**Provided entries**
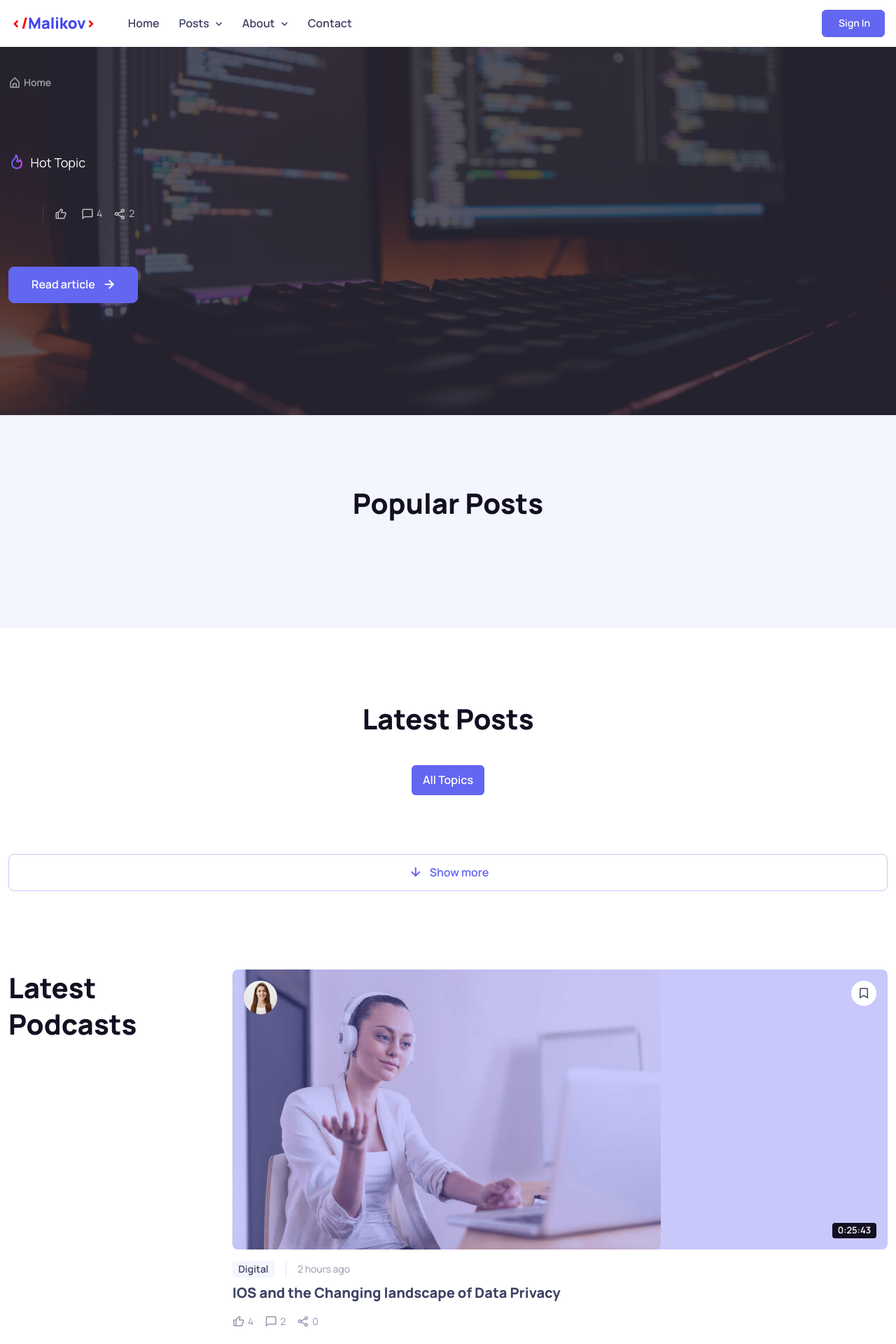
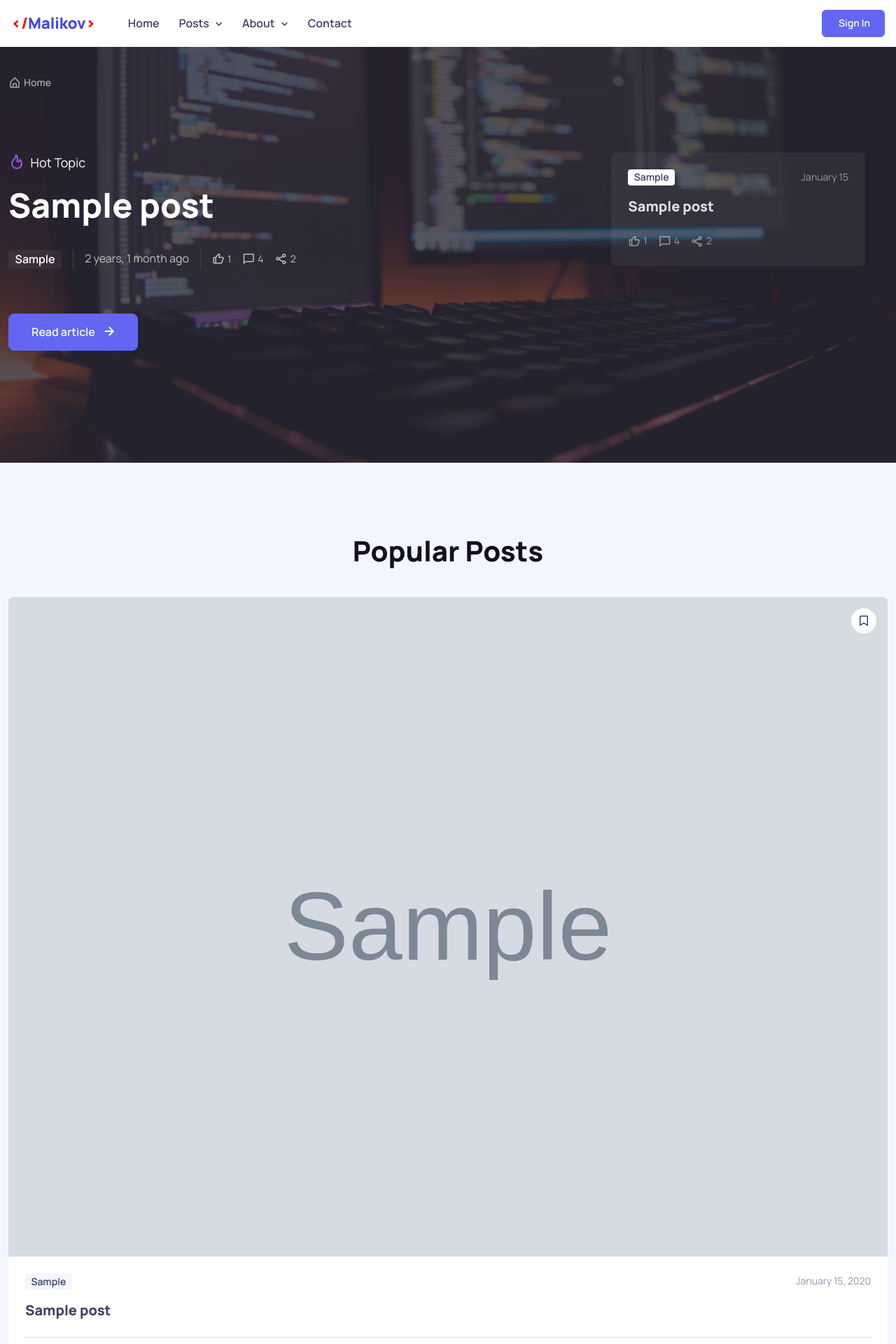
Before and after one commit to sevbo2003/silicon, a Django app: page / in a window 1280 px wide. Shown: the top 1920 px of the page at 70% size. Run offline with Django 4.2, Linux system fonts and the light colour scheme; tables that the repository leaves empty hold one stand-in row (values such as "Sample post"); grey boxes marked "Sample" are stand-in pictures; some libraries are stand-ins or nearby versions.

Commit message:
Homepage customized much more better with new functions. You can see details

```diff
--- a/blog/models.py
+++ b/blog/models.py
@@ -6,12 +6,20 @@
 class Category(models.Model):
     category = models.CharField(max_length=50)
 
+    class Meta:
+        verbose_name = 'Category'
+        verbose_name_plural = 'Categories'
+
     def __str__(self):
         return self.category
 
 
 class Tags(models.Model):
     tag = models.CharField(max_length=15)
+
+    class Meta:
+        verbose_name = 'tag'
+        verbose_name_plural = 'Tags'
 
     def __str__(self):
         return self.tag
@@ -31,6 +39,7 @@
     likes = models.ManyToManyField(CustomUser, blank=True, related_name='likes')
     savers = models.ManyToManyField(CustomUser, blank=True, related_name='savers')
     hot_post = models.BooleanField(default=False)
+    slug = models.SlugField()
 
     class Meta:
         ordering = ('-created_at',)
--- a/blog/views.py
+++ b/blog/views.py
@@ -1,14 +1,24 @@
 from django.shortcuts import render, redirect, reverse
-# from .models import Post, Category, Tags
+from .models import Post, Category, Tags
+from django.db.models import Q, Count
 
 
 def homepage(request):
-    # hot = Post.objects.get(hot_post=True)
-    # posts = Post.objects.all()
-    # categories = Category.objects.all()
-    # context = {
-    #     'hot': hot,
-    #     'posts': posts,
-    #     'categories': categories
-    # }
-    return render(request, 'home.html')
+    hot = Post.objects.filter(hot_post=True)[0]
+    cat_posts = []
+    for cat in Category.objects.all():
+        try:
+            cat_posts.append(Post.objects.filter(category=cat)[0])
+        except:
+            pass
+    top_posts = Post.objects.annotate(num=Count('likes')).order_by('-num')[:6]
+    posts = Post.objects.all()[:6]
+    categories = Category.objects.all()
+    context = {
+        'hot': hot,
+        'posts': posts,
+        'top_posts': top_posts,
+        'categories': categories,
+        'cat_posts': cat_posts[::-1]
+    }
+    return render(request, 'home.html', context)
--- a/templates/home.html
+++ b/templates/home.html
@@ -31,7 +31,7 @@
                         <div class="border-end border-light h-100 mb-2 pe-3 me-3">
                             <span class="badge bg-faded-light fs-base">{{ hot.category }}</span>
                         </div>
-                        <div class="border-end border-light mb-2 pe-3 me-3 opacity-70">{{ hot.created_at|timesince }}</div>
+                        <div class="border-end border-light mb-2 pe-3 me-3 opacity-70">{{ hot.created_at|timesince }} ago</div>
                         <div class="d-flex align-items-center mb-2 text-nowrap">
                             <div class="d-flex align-items-center me-3 opacity-70">
                                 <i class="bx bx-like fs-lg me-1"></i>
@@ -67,7 +67,7 @@
                         <div class="swiper-wrapper pe-md-2">
                             <div class="swiper-slide h-auto px-2">
                                 <div class="row row-cols-md-1 row-cols-sm-2 row-cols-1 g-md-4 g-3">
-                                    {% for post in posts %}
+                                    {% for post in cat_posts %}
                                         <!-- Article -->
                                         <div class="col">
                                             <article class="card h-100 border-0 shadow-sm card-hover-primary">
@@ -75,7 +75,7 @@
                                                     <div class="d-flex align-items-center justify-content-between mb-3">
                                                         <a href="#"
                                                            class="badge fs-sm text-nav bg-white text-decoration-none position-relative zindex-2">{{ post.category }}</a>
-                                                        <span class="fs-sm text-muted">{{ post.created_at|timesince }}</span>
+                                                        <span class="fs-sm text-muted">{{ post.created_at|date:"F d" }}</span>
                                                     </div>
                                                     <h3 class="h5 mb-0">
                                                         <a href="blog-single.html"
@@ -140,7 +140,7 @@
                         }
                         }'>
                 <div class="swiper-wrapper">
-                    {% for post in posts %}
+                    {% for post in top_posts %}
                         <!-- Item -->
                         <div class="swiper-slide h-auto px-2">
                             <article class="card border-0 h-100 mx-1">
@@ -158,7 +158,7 @@
                                     <div class="d-flex align-items-center justify-content-between mb-3">
                                         <a href="#"
                                            class="badge fs-sm text-nav bg-secondary text-decoration-none">{{ post.category }}</a>
-                                        <span class="fs-sm text-muted">{{ post.created_at|date:'M d, Y' }}</span>
+                                        <span class="fs-sm text-muted">{{ post.created_at|date:'F d, Y' }}</span>
                                     </div>
                                     <h3 class="h5 mb-0">
                                         <a href="blog-single.html">{{ post.title }}</a>
@@ -167,7 +167,7 @@
                                 <div class="card-footer py-4">
                                     <a href="#"
                                        class="d-flex align-items-center fw-bold text-dark text-decoration-none">
-                                        <img src="{{ post.author.avatar.url }}" class="rounded-circle me-3"
+                                        <img src="{{ post.author.image.url }}" class="rounded-circle me-3"
                                              width="48"
                                              alt="Avatar">
                                         {{ post.author.first_name }} {{ post.author.last_name }}
@@ -221,7 +221,7 @@
                                 <div class="d-flex align-items-center mb-3">
                                     <a href="#"
                                        class="badge fs-sm text-nav bg-secondary text-decoration-none">{{ post.category }}</a>
-                                    <span class="fs-sm text-muted border-start ps-3 ms-3">{{ post.created_at|date:'M d, Y' }}</span>
+                                    <span class="fs-sm text-muted border-start ps-3 ms-3">{{ post.created_at|date:'F d, Y' }}</span>
                                 </div>
                                 <h3 class="h4">
                                     <a href="blog-single.html">{{ post.title }}</a>
@@ -231,7 +231,7 @@
                                 <div class="d-flex align-items-center justify-content-between">
                                     <a href="#"
                                        class="d-flex align-items-center fw-bold text-dark text-decoration-none me-3">
-                                        <img src="{{ post.author.avatar.url }}" class="rounded-circle me-3"
+                                        <img src="{{ post.author.image.url }}" class="rounded-circle me-3"
                                              width="48"
                                              alt="Avatar">
                                         {{ post.author.first_name }} {{ post.author.last_name }}
--- a/templates/registration/password_change_form.html
+++ b/templates/registration/password_change_form.html
@@ -62,7 +62,7 @@
                                             <input class="password-toggle-check" type="checkbox">
                                             <span class="password-toggle-indicator"></span>
                                             </label>
-                                            <div class="invalid-tooltip position-absolute top-100 start-0">Incorrect password!</div>
+                                            <div class="invalid-tooltip position-absolute top-100 start-0">I{{ form.error }}</div>
                                         </div>
                                     </div>
                                 </div>
```
Also changed, not shown: blog/admin.py (+8 -2 lines), blog/migrations/0002_alter_category_options_alter_tags_options.py (added), blog/migrations/0003_post_slug.py (added).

**Assignment**
Return each line of the listing that holds the string "none".

**Task answer**
                                                            class="badge fs-sm text-nav bg-white text-decoration-none position-relative zindex-2">{{ post.category }}</a>
                                            class="badge fs-sm text-nav bg-secondary text-decoration-none">{{ post.category }}</a>
                                        class="d-flex align-items-center fw-bold text-dark text-decoration-none">
                                        class="badge fs-sm text-nav bg-secondary text-decoration-none">{{ post.category }}</a>
                                        class="d-flex align-items-center fw-bold text-dark text-decoration-none me-3">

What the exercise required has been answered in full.